EXERCISE INPUTS Start Marker

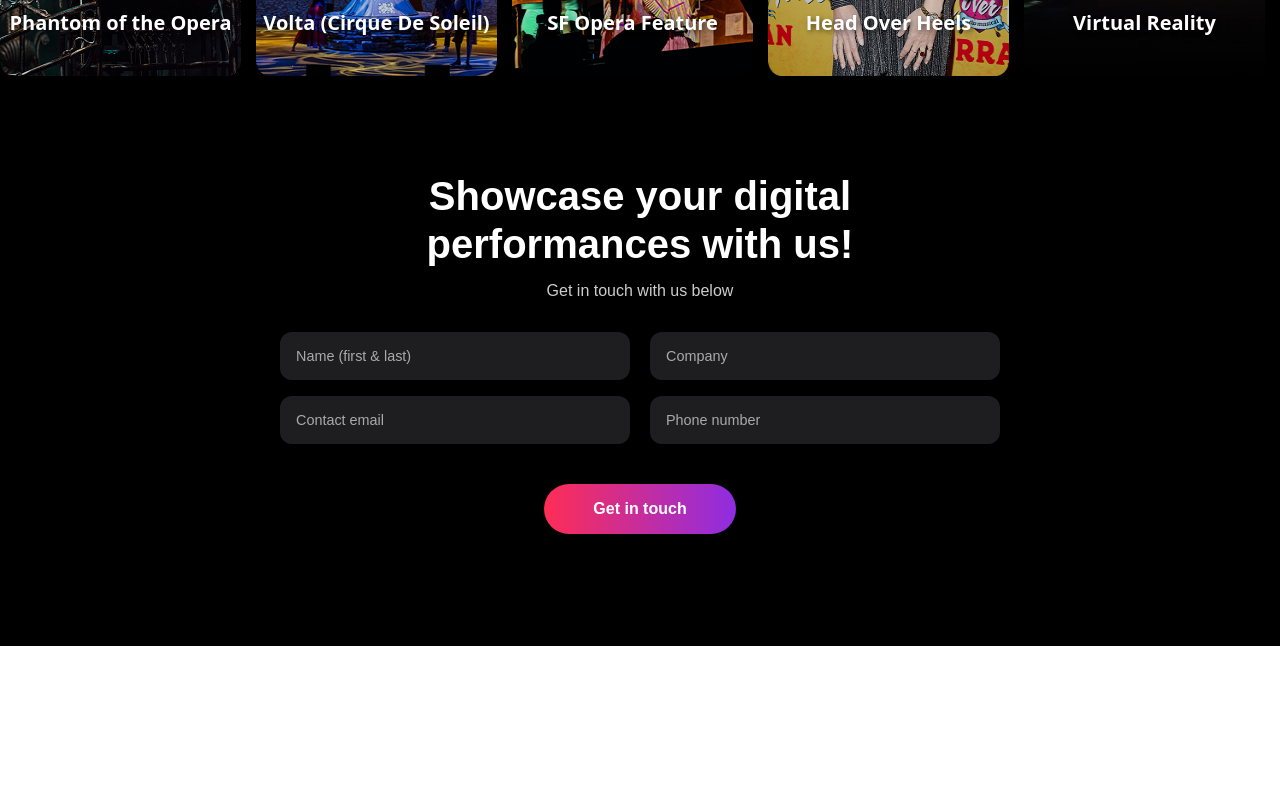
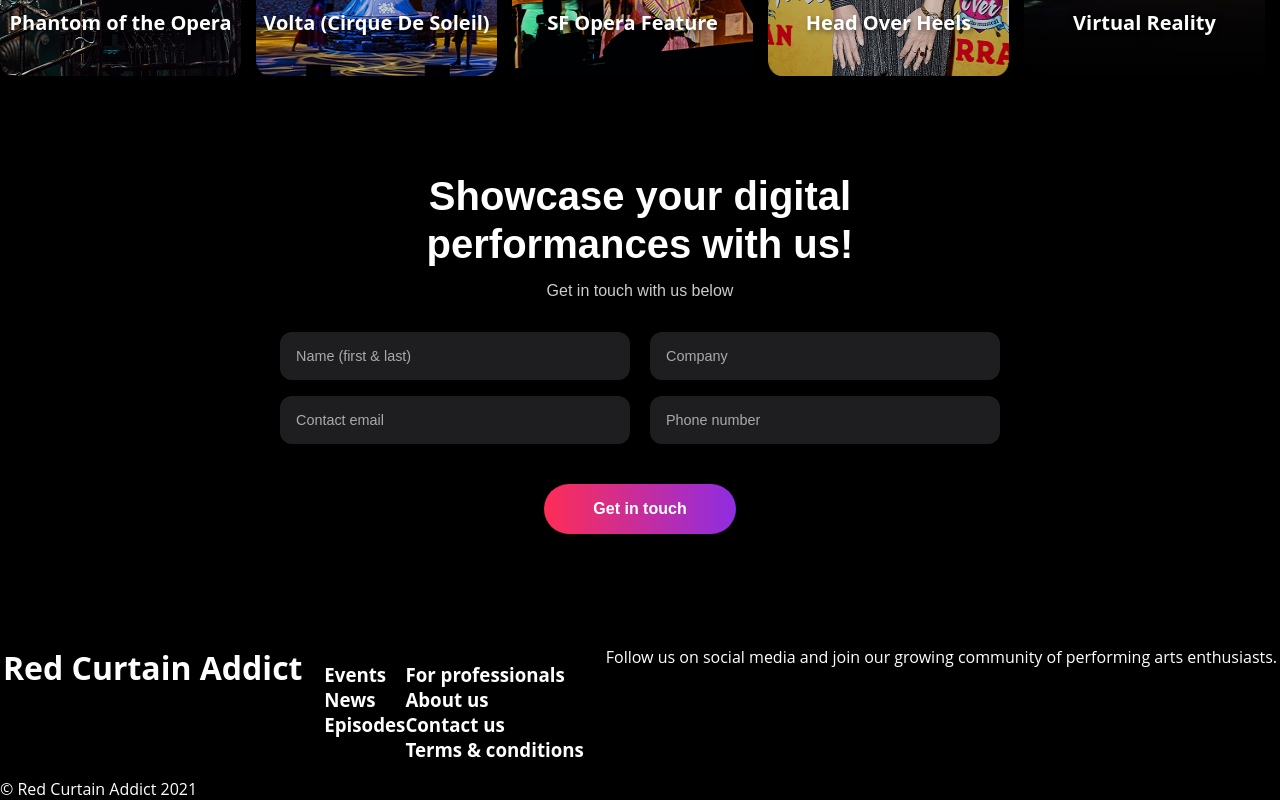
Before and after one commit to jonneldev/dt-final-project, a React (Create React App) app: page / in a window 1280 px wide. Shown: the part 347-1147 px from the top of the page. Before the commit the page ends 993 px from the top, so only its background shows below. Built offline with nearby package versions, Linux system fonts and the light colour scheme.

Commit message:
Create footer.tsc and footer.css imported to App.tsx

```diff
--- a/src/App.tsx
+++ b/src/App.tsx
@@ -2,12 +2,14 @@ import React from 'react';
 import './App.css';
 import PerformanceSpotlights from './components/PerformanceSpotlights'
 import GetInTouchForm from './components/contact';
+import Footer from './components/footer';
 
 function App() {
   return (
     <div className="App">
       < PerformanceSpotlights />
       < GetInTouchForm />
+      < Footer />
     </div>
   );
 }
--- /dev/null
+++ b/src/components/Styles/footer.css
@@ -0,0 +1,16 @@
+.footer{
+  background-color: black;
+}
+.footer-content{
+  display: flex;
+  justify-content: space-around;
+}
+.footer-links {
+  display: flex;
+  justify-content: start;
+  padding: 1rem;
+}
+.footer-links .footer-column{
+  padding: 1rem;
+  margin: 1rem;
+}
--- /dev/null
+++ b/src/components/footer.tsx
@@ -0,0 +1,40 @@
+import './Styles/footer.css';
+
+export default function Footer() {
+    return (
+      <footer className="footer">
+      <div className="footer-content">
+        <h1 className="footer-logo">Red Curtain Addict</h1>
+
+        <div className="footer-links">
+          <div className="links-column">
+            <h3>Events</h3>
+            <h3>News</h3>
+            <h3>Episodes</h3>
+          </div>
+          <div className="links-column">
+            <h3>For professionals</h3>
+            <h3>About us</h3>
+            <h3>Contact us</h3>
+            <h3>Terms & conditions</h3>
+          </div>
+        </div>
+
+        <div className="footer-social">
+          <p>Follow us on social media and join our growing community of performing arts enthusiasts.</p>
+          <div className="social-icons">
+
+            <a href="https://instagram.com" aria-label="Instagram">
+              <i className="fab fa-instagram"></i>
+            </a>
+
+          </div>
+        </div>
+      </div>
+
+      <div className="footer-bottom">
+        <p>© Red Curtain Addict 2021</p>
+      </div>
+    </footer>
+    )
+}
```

EXERCISE INPUTS End Marker
EXERCISE INPUTS Start Marker

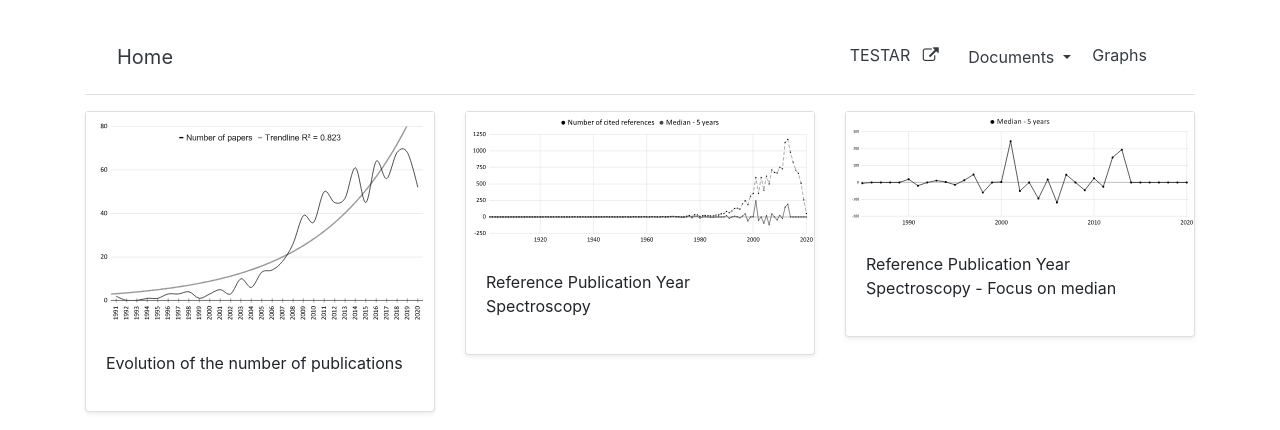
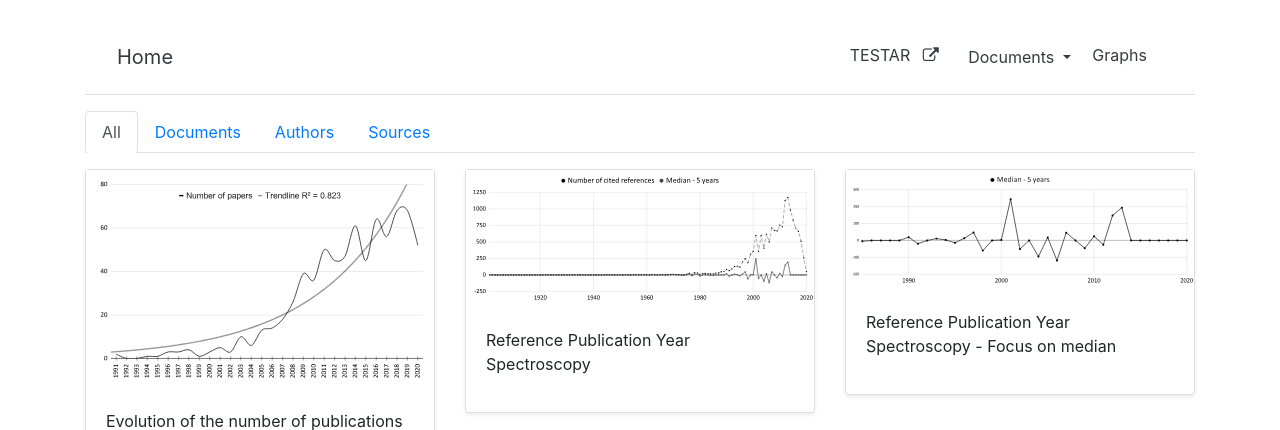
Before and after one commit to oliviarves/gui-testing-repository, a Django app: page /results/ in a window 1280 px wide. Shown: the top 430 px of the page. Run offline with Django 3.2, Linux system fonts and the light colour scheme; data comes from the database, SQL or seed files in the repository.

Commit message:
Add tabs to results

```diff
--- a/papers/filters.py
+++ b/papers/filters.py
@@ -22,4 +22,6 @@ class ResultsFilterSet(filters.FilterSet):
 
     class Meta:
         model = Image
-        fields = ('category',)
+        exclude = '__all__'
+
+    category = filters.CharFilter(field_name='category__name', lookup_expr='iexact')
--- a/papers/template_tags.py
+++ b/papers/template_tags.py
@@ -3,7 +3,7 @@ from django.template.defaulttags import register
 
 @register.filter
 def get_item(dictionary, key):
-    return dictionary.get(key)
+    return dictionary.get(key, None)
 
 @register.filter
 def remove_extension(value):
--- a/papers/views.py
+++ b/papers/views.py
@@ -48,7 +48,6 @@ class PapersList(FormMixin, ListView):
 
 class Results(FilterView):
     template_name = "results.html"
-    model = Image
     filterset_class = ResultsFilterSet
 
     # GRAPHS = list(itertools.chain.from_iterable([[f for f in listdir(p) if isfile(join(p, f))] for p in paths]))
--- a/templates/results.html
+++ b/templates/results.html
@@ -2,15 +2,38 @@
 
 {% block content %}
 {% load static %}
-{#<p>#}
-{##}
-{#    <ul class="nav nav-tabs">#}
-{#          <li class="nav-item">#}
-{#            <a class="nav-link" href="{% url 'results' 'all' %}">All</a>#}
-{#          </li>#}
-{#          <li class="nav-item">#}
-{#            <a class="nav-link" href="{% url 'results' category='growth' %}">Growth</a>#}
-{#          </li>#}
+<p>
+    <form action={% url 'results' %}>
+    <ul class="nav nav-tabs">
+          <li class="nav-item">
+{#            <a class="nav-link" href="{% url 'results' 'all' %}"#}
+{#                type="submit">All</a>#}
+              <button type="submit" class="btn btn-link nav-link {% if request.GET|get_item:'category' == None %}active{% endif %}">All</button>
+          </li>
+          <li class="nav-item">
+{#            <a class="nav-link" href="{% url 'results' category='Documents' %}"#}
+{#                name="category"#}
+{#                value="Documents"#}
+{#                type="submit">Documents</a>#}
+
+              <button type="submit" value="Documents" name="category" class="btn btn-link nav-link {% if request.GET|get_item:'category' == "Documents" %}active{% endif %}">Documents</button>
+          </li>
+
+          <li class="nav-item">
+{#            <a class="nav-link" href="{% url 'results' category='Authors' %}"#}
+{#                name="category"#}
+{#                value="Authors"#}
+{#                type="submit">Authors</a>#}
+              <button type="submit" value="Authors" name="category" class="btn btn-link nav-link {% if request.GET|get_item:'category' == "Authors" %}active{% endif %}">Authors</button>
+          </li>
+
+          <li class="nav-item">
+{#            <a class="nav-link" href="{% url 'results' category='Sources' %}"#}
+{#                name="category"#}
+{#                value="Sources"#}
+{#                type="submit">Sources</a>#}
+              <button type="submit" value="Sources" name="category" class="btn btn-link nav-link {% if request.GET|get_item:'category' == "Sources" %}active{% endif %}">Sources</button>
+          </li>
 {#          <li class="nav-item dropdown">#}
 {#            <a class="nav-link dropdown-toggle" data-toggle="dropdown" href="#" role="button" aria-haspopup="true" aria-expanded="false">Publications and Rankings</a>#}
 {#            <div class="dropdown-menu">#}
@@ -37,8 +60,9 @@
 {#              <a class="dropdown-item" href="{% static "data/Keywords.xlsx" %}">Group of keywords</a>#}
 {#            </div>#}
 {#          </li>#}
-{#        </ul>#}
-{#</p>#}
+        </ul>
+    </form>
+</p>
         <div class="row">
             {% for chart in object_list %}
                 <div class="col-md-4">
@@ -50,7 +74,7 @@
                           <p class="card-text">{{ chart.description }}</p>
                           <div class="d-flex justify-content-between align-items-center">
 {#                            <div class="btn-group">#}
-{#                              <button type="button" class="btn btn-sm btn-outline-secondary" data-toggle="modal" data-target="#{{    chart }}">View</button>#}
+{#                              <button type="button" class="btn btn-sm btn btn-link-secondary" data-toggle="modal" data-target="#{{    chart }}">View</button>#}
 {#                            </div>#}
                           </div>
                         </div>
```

EXERCISE INPUTS End Marker

• [YOUR ASSIGNMENT]: Determine the number of lines in the entries that contain "Sources", then write that number alone.

• [ANSWER BOX]: 4